What is in this article?:
- Cotton root rot is a devastating disease that costs farmers thousands of dollars every year.
- After testing several fungicides through subsurface drip irrigation injection for several years, specialists discovered that flutriafol, a fungicide labeled only for soybeans and apples, will control the fungus that causes root rot.
This year they tested a liquid formulation applied at planting in the furrow with a seed firmer (used similar to a pop-up fertilizer application). “We can mix flutriafol with water and put it right into the seed bed, before the seed is covered,” Minzenmayer says. “That technique looks good even at lower rates.”
They say the at-planting, liquid treatment offers farmers who use drip, pivot or flood irrigation, as well as dryland producers, an opportunity to apply the material.
They’ve tested a stem drench, spraying the material at the base of the plant in-season. “We’ve run trials with pivot irrigation and flood irrigation,” Drake says. “We got a response with the pivot, but not flood irrigation.” Isakeit observed disease reduction with stem drenches in dryland cotton in Blacklands and Upper Coast trials. An early timing, weeks before the appearance of disease, was critical for effectiveness. However, this approach is probably not feasible for most growers.
Variable Rate Application technology may play a role, as well. Using infrared imagery or other technology to identify and map root rot hot spots, farmers may be able to apply material just where it’s needed, not to an entire field.
The one drawback to that possibility may be the inconsistency of the disease. “Infection is sometimes hit-or-miss,” Drake says. “We can’t always be sure it will show up in the same place the next year. It’s a fungal disease so it needs to have a susceptible plant and the proper environmental conditions to develop.”
He says it often starts in a circle and moves outward, but plants within the circle are often missed.
Minzenmayer says finding an effective product represents a significant achievement in managing root rot. But they need to refine rates and application techniques before it’s ready for widespread use. “In 2011 we will fine-tune rates and find an effective range.”

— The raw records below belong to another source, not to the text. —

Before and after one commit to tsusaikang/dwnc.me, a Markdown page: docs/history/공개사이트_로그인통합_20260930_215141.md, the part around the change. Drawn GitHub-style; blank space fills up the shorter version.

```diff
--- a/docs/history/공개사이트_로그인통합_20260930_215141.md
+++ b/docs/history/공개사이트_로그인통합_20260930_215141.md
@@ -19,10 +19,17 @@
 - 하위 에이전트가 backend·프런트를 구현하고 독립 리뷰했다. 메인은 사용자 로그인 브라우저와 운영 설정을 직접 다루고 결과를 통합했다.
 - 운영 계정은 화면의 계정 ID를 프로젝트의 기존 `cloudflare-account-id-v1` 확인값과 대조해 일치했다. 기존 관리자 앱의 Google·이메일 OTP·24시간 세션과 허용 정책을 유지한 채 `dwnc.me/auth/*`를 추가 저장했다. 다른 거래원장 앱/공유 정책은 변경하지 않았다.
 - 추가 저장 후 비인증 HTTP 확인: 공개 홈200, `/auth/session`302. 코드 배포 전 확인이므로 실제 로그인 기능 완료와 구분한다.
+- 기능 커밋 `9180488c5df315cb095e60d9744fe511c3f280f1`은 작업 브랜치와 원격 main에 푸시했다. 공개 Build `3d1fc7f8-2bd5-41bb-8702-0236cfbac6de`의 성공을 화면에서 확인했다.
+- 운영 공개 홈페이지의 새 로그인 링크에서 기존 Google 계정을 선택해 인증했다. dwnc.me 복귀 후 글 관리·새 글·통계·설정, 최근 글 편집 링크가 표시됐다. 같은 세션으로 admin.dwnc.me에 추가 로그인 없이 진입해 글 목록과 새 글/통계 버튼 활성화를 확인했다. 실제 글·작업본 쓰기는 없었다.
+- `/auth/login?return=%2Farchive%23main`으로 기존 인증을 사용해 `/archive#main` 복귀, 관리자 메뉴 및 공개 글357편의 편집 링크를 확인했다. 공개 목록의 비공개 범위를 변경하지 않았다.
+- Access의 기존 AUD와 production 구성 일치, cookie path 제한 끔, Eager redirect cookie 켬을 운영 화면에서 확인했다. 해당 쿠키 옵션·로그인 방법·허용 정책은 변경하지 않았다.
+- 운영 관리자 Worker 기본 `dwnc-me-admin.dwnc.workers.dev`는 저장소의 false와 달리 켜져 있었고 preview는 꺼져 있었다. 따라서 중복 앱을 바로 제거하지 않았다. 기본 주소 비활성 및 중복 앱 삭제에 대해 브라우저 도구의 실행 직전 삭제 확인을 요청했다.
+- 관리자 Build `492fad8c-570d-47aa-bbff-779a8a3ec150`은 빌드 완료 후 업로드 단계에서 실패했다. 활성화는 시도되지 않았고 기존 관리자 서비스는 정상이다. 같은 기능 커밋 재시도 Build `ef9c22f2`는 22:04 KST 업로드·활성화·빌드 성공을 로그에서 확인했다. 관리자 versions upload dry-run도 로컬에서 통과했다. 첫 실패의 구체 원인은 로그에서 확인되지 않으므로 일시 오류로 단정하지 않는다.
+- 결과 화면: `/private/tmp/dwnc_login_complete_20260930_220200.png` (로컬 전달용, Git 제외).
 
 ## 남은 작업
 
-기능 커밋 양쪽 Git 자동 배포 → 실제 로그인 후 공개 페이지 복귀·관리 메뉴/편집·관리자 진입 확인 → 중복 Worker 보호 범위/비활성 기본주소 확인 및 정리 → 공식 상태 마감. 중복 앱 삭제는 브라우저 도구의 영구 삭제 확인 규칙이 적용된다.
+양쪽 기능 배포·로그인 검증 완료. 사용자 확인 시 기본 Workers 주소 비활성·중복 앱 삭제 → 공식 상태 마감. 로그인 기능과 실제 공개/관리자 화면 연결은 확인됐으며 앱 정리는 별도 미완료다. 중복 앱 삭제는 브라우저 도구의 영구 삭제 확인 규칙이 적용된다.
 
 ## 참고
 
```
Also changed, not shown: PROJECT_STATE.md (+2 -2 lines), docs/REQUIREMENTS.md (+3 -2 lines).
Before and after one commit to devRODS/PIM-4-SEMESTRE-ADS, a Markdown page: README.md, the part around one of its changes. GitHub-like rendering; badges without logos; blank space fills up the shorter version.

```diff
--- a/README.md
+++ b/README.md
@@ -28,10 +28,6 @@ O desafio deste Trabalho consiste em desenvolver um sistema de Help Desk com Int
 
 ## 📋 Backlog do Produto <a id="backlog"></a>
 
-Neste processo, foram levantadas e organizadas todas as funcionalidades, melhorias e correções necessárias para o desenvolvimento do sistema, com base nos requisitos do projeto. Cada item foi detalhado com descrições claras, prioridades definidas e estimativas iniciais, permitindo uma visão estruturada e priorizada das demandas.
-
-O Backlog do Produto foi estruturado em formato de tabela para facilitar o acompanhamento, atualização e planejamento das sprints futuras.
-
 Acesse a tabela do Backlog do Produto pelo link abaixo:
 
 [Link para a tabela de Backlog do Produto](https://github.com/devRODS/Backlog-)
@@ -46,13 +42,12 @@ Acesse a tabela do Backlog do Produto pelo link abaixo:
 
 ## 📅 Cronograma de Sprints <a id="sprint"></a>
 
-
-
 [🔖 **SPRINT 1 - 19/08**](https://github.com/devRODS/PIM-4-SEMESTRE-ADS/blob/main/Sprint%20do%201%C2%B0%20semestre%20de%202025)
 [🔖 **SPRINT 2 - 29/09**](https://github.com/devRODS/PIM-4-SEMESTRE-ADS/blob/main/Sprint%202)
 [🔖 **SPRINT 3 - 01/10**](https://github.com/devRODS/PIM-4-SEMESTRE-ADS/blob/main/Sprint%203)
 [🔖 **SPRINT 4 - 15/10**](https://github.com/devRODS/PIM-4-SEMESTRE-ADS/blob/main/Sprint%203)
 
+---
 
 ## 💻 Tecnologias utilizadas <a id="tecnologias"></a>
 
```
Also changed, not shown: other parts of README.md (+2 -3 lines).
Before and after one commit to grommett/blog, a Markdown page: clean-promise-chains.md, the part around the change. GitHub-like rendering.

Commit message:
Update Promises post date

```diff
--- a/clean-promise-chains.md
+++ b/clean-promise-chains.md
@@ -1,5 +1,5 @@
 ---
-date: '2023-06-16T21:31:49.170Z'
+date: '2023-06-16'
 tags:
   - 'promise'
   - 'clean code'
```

Drake says farmers will come up with new ideas on how to apply the material once it’s approved. In the meantime, he recommends patience.
“When we get it labeled, we can refine the delivery method.”